Readers might have previously noticed I am sceptical of the cavalier way that geneticists call upon parallel and diverging evolution to explain ‘difficult’ findings. Only yesterday researching this post I read that nature has reinvented the appendix in mammals 32 times! My own feeling is that the introgression of genes shared by hybridisation through chains of similar closely related species is a much more likely explanation of many such findings.

Mr McCarthy’s list of common features shared by pigs and humans and no other primates is extremely impressive and I discern that there is a vague recognition out there that this is an anomaly that seeks an explanation.
I really don’t know if the complex similarities between pigs and ourselves is controlled by arrays of very similar or identical genes. If it were to be so I cannot see any viable explanation exists for our common features other than a long past hybridisation. Classical methods of horizontal gene transfer in my view just don’t hold water as explanations of genetically distant animals (or plants) sharing complex features that are controlled by the same  genetic pathways.

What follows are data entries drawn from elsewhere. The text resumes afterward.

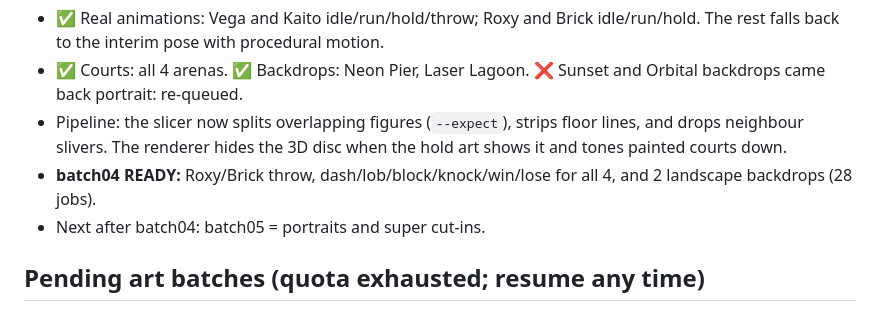
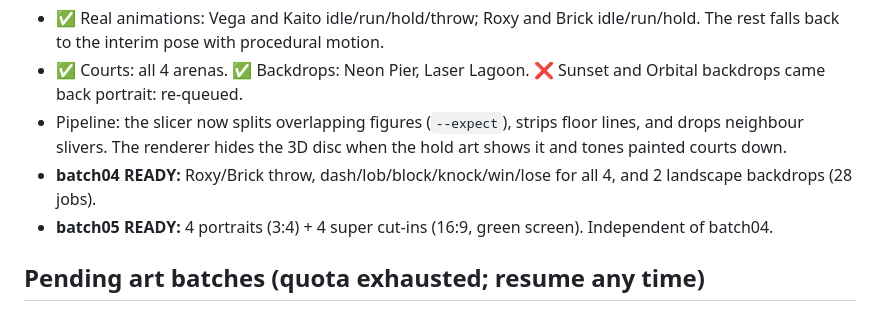
Before and after one commit to marketingmaloney-ai/disc-riot-2084, a Markdown page: CHECKLIST.md, the part around the change. Rendered like a GitHub page.

Commit message:
Queue batch05: portraits and super cut-ins
Co-Authored-By: Claude Opus 5.5 <noreply@anthropic.com>
Claude-Session: https://claude.ai/code/session_019M5Dpgc2psw9ifHCzpuztd

```diff
--- a/CHECKLIST.md
+++ b/CHECKLIST.md
@@ -104,7 +104,7 @@ Order: idle(4) run(6) dash(3) hold(2) throw(3) lob(2) block(2) knock(2) win(2) l
 - ✅ Courts: all 4 arenas. ✅ Backdrops: Neon Pier, Laser Lagoon. ❌ Sunset and Orbital backdrops came back portrait: re-queued.
 - Pipeline: the slicer now splits overlapping figures (`--expect`), strips floor lines, and drops neighbour slivers. The renderer hides the 3D disc when the hold art shows it and tones painted courts down.
 - **batch04 READY:** Roxy/Brick throw, dash/lob/block/knock/win/lose for all 4, and 2 landscape backdrops (28 jobs).
-- Next after batch04: batch05 = portraits and super cut-ins.
+- **batch05 READY:** 4 portraits (3:4) + 4 super cut-ins (16:9, green screen). Independent of batch04.
 
 ## Pending art batches (quota exhausted; resume any time)
 - batch02 + batch03: generated via Flow and reviewed ✅
```
Also changed, not shown: 1 other file.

The idea that there was a coastal phase in our early evolution perhaps 5 million years ago is no longer treated with derision. The theory is not entirely incompatible with the pig/monkey theory
A very recent article in the New Scientist positively gurgles over the importance of hybridity in human ancestry over the last 100,000 years. A professorial interviewee states that if you scratched wriggly overlapping lines on a piece of paper that would be our evolutionary pathway! How the story has changed in just a couple of years.
In contrast my article today speculates about a time a multiple of perhaps sixty times longer ago. It is quite ridiculous that with more recent acceptance that hybridisation is part of evolution (and not just an unfortunate artefact that arises from the dabbling of humans) that few seem to consider what hybridisation also occurred much-much longer ago.

Some readers might be interested in an article by Bryan Nelson on the MNN website about the recently discovered close genetic relationship between humans and pigs. He quotes the writer of the paper “ … swine could be placed in a family inhabited principally by primates….”

Reasons why the theory falls on stoney ground

1. Research in this area inspires ridicule and lacks funding. Just read this scurrilous and vindictive article in the Guardian - of all places
2. Successful experiments might in itself inspire ridicule, controversy and rejection
3. Failure to make research progress would destroy a career and label any researcher an idiot
4. Conventional opinion is only moving slowly to taking hybridisation seriously and many scientists’ life work is wedded to the belief that evolution only takes place in straight lines
5. Evolution is already rejected in the world’s hinterland. Don’t rock the boat by apparently changing your mind. Don’t give ammunition to ignorance
6. Should the theory ever be proven it would be a political hot potato

Further pigmentation

Nothing in evolution would surprise me”  - Peter Williams

“They are our closest relatives”  - Michael Wood who has spent a lifetime working with pigs and temporarily overlooked monkeys

“This would be an unlikely coincidence”  -  Scientist commenting on the discovery that the Alu transposable RNA elements in pig and human are the same

“What we saw when living in the African jungle is not recorded in the text books”  - Cathi and Harry Poole

“Despite the great diversity of life, there is a string connecting us all together”  - Bryan Nelson

“My hatched duckling thought he was a hen and bonded with them - even ushered them into their pen at night”  - Cathi

Bryan Nelson's perceptive MNN article

Scroll down on this page of Gene McCarthy's blog to find his list

My own most relevant hybridisation posts
1. About human evolution
2. Resistance to  hybridisation as an agent of evolution

What do you think?

Related Posts Plugin for WordPress, Blogger...